  • Peil, Dietmar: Emblematic prince mirrors in the 17th and 18th centuries: Saavedra - Le Moyne - Wilhelm , in: Frühmedievalliche Studien. Yearbook of the Institute for Early Medieval Research at the University of Münster 20, 1986, pp. 54–92.
  • Prinzing, Günter : Byzantinische Fürstenspiegel , in: Kindlers Literatur Lexikon . 3. Edition. Vol. 5 (2009) 812-813.
  • Prinzing, Günter: Observations on "integrated" prince mirrors of the Byzantines , in: Yearbook of Austrian Byzantine Studies 38 (1988), pp. 1–31.
  • Schulte, J. Manuel: Speculum Regis. Studies on Fürstenspiegel literature in Greco-Roman antiquity (Ancient Culture and History 3), Münster / Hamburg / London 2001, ISBN 3-8258-5249-0
  • Singer, Bruno: The prince mirrors in Germany in the age of humanism and the Reformation (Humanist Library: Series 1, Abhandlungen 34), Munich 1981, ISBN 3-7705-1782-2

Web links


  1. See Hermann Strasburger: On the ancient ideal of society (Treatises of the Heidelberg Academy of Sciences, Philosophical-Historical Class 1976, 4), Heidelberg 1976.
  2. ^ Singer: Fürstenspiegel in Germany. 1981, p. 63ff. and 75ff.
  3. Miloš Vec: Ceremonial Studies in the Princely State. Frankfurt am Main 1998, p. 364.
  4. Melissantes: Curieuser AFFECTen-Spiegel. Or exquisite cases and strange maxims to investigate the minds of people, and then to behave carefully and cautiously. Frankfurt, Leipzig [and Arnstadt] 1715, pp. 245-354. Bavarian State Library, Munich .
  5. Linda C. Darling: Revenue-Raising and Legitimacy: Tax Collection and Finance Administration in the Ottoman Empire, 1560-1660 (Ottoman Empire and Its Heritage) . Brill Academic Publishers, Leiden, ISBN 978-90-04-10289-7 , pp. 283-4 .

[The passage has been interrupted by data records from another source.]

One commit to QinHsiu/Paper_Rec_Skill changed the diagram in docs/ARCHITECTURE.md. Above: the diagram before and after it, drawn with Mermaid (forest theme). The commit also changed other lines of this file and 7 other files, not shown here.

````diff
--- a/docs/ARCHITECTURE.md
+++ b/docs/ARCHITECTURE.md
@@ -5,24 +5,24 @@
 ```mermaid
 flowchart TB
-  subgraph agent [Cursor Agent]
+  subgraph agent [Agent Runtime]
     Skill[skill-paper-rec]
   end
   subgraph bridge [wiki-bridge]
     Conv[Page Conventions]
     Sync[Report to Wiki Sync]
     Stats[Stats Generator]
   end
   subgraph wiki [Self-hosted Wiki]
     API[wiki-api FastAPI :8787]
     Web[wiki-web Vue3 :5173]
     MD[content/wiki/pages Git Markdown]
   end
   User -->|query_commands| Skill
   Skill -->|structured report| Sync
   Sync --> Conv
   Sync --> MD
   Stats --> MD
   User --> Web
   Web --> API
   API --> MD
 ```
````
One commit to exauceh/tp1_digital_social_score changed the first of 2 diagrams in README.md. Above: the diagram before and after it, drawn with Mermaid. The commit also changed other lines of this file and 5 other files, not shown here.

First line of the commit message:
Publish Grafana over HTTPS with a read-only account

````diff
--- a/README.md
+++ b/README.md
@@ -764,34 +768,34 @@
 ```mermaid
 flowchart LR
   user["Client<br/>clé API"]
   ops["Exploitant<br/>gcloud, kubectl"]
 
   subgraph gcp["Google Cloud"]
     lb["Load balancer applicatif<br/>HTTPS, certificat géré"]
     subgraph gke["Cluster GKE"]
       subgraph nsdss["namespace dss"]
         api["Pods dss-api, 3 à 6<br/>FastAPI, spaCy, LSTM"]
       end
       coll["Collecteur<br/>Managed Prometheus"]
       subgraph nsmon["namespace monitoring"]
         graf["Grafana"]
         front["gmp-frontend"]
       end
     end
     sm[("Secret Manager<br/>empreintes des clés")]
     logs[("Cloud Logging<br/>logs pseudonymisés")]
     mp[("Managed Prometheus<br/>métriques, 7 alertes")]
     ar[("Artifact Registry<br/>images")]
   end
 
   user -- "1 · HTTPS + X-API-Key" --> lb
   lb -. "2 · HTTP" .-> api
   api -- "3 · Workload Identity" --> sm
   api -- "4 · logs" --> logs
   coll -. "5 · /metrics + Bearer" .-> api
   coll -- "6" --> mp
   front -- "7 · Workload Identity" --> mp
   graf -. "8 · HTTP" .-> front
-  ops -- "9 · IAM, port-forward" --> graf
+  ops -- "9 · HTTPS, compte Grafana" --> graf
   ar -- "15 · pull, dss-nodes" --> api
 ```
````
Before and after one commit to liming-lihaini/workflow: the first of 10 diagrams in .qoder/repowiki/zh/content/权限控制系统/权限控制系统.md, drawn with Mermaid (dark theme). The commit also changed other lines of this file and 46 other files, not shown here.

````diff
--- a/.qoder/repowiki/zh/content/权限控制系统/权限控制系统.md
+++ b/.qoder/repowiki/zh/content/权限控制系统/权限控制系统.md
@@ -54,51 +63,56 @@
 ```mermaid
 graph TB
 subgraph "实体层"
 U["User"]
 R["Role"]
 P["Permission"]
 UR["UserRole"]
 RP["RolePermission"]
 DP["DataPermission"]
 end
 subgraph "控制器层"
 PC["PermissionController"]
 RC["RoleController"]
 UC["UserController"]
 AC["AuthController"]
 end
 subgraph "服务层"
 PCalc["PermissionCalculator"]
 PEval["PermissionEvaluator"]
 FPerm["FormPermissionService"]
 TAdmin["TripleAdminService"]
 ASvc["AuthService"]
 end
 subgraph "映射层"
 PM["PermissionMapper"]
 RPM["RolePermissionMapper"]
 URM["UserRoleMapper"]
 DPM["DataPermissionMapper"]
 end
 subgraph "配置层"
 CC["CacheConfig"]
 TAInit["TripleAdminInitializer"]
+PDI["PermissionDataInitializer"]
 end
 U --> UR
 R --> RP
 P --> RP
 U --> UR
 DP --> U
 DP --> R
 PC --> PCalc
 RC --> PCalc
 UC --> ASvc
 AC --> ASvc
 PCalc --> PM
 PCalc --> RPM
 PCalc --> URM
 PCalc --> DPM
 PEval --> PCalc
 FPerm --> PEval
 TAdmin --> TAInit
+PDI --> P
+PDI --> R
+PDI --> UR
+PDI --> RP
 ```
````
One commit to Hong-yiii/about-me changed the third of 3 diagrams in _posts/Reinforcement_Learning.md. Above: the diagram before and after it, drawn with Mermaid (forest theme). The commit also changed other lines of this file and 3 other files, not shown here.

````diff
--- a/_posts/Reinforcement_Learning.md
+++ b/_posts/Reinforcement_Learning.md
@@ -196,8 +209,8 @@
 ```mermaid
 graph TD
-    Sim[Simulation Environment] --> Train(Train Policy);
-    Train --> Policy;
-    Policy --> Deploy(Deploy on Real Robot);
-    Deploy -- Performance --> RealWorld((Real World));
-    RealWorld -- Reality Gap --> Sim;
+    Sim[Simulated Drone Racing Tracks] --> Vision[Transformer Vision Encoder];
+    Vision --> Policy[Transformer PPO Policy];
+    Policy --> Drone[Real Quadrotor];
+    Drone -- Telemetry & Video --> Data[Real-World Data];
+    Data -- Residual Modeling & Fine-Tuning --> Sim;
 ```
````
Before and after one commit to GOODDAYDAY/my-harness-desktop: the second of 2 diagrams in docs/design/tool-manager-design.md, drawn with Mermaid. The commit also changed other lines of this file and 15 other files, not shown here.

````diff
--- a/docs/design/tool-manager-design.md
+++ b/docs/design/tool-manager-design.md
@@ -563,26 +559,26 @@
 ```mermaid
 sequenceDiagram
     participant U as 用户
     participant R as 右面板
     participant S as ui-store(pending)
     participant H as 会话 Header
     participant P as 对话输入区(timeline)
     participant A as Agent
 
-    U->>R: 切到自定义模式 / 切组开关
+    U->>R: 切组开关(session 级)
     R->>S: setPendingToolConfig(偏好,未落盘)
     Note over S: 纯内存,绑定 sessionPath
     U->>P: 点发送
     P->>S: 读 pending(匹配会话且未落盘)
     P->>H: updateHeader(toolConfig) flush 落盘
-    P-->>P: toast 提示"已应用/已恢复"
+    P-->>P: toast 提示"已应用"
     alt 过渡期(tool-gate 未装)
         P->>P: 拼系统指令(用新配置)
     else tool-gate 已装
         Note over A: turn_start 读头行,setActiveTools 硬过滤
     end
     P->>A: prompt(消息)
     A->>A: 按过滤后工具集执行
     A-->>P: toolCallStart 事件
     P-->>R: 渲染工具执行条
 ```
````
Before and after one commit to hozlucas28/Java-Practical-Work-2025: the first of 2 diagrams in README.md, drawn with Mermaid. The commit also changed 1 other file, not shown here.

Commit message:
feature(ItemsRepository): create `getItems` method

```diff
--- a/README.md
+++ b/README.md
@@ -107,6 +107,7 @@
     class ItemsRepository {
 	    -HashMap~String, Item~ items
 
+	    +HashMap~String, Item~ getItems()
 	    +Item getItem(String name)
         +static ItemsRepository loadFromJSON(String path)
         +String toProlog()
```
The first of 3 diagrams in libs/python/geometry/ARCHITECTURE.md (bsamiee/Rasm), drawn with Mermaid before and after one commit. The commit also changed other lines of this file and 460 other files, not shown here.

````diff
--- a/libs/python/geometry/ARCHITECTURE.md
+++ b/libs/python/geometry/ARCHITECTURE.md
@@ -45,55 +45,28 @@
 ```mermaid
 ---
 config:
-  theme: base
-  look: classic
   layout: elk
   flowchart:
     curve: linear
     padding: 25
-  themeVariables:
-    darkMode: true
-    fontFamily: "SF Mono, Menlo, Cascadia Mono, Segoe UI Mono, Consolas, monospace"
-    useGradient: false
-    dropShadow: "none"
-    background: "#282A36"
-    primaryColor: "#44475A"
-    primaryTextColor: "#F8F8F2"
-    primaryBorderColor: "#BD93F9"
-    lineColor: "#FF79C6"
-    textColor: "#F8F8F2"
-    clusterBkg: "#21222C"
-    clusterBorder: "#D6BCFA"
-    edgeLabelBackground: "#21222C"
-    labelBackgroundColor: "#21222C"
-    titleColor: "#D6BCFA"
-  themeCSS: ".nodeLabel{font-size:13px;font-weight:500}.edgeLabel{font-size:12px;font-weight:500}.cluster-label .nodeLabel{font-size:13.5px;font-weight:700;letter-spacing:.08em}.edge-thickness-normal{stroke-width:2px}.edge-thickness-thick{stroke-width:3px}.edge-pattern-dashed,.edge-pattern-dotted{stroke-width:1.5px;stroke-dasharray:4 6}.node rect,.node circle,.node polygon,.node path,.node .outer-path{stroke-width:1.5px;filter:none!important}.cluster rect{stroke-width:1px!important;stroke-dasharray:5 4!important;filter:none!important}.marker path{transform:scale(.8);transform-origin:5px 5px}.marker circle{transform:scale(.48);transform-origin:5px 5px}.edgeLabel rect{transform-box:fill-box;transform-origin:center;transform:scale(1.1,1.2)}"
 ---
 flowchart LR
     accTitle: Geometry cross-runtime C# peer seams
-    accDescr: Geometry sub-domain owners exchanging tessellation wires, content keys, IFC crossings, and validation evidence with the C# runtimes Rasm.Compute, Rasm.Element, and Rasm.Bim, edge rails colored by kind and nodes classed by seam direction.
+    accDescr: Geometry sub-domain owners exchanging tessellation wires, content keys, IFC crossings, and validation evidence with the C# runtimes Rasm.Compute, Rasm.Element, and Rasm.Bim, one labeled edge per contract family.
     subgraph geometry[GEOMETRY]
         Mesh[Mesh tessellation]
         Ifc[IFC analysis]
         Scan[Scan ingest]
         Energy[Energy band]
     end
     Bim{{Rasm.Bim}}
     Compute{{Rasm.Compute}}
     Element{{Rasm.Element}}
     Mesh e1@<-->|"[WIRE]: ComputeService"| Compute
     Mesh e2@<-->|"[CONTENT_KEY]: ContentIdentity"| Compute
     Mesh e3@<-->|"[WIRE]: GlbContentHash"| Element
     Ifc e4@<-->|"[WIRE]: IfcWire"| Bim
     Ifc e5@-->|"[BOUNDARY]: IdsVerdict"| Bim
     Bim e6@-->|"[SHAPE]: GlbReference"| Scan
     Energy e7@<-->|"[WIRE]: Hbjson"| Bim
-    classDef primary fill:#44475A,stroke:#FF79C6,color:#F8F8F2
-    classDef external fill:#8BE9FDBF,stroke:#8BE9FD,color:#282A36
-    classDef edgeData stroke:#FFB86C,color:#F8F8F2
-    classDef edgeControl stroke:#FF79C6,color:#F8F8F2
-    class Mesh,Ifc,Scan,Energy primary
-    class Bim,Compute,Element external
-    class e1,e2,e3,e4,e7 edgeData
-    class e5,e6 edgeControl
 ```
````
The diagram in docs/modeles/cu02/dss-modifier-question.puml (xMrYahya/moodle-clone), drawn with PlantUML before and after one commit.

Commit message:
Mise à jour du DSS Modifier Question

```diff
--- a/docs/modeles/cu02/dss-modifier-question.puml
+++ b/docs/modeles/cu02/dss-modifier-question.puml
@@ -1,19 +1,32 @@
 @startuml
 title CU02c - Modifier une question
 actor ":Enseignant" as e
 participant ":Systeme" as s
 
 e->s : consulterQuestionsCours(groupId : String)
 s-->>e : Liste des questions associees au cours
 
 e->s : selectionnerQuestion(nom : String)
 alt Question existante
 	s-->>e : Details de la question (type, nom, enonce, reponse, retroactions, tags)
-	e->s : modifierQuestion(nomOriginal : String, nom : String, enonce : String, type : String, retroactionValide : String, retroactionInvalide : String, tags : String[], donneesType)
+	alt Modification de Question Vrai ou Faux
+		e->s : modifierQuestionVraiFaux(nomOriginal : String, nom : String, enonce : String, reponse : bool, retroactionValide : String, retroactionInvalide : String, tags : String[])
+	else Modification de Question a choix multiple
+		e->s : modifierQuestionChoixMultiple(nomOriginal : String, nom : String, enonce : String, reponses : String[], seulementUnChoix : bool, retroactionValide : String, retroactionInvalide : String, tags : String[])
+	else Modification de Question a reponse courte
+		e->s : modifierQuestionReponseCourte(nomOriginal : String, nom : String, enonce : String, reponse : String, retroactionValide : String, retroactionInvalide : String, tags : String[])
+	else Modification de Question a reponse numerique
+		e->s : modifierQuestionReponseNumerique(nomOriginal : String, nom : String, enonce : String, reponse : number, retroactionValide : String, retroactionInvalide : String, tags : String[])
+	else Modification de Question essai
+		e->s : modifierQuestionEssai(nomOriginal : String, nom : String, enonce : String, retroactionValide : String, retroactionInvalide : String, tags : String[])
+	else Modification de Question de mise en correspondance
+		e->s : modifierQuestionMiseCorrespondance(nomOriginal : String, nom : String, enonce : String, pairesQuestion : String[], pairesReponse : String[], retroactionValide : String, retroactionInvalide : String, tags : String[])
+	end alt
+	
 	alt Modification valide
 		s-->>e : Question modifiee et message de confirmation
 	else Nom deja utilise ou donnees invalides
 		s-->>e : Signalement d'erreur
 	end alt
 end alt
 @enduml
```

  6. ^ Bernhard D. Haage, Wolfgang Wegner: 'Secretum secretorum'. 'Kitāb as-Siyāsa fī tadbīr ar-riyasa al-ma'ruf bi-Sirrd-asrār' ('The book of politics for governance' […]). In: Werner E. Gerabek , Bernhard D. Haage, Gundolf Keil , Wolfgang Wegner (eds.): Enzyklopädie Medizingeschichte. De Gruyter, Berlin / New York 2005, ISBN 3-11-015714-4 , p. 1314.
  7. Mohamed Salem Ideidbi, (2011). Traité de politique ou Conseils pour la conduite du pouvoir d'al-Imam al-Hadrami. ISBN 9782705338510 .
  8. Gelibolulu Mustafa Alî: Naṣīḥat al-salāṭīn. Mustafā Ali's Counsel for sultans of 1581. 2 vols. Edited, translated and edited by Andreas Tietze. Verl. D. Austrian Akad. D. Wiss, Vienna 1979, ISBN 978-3-7001-0518-3 .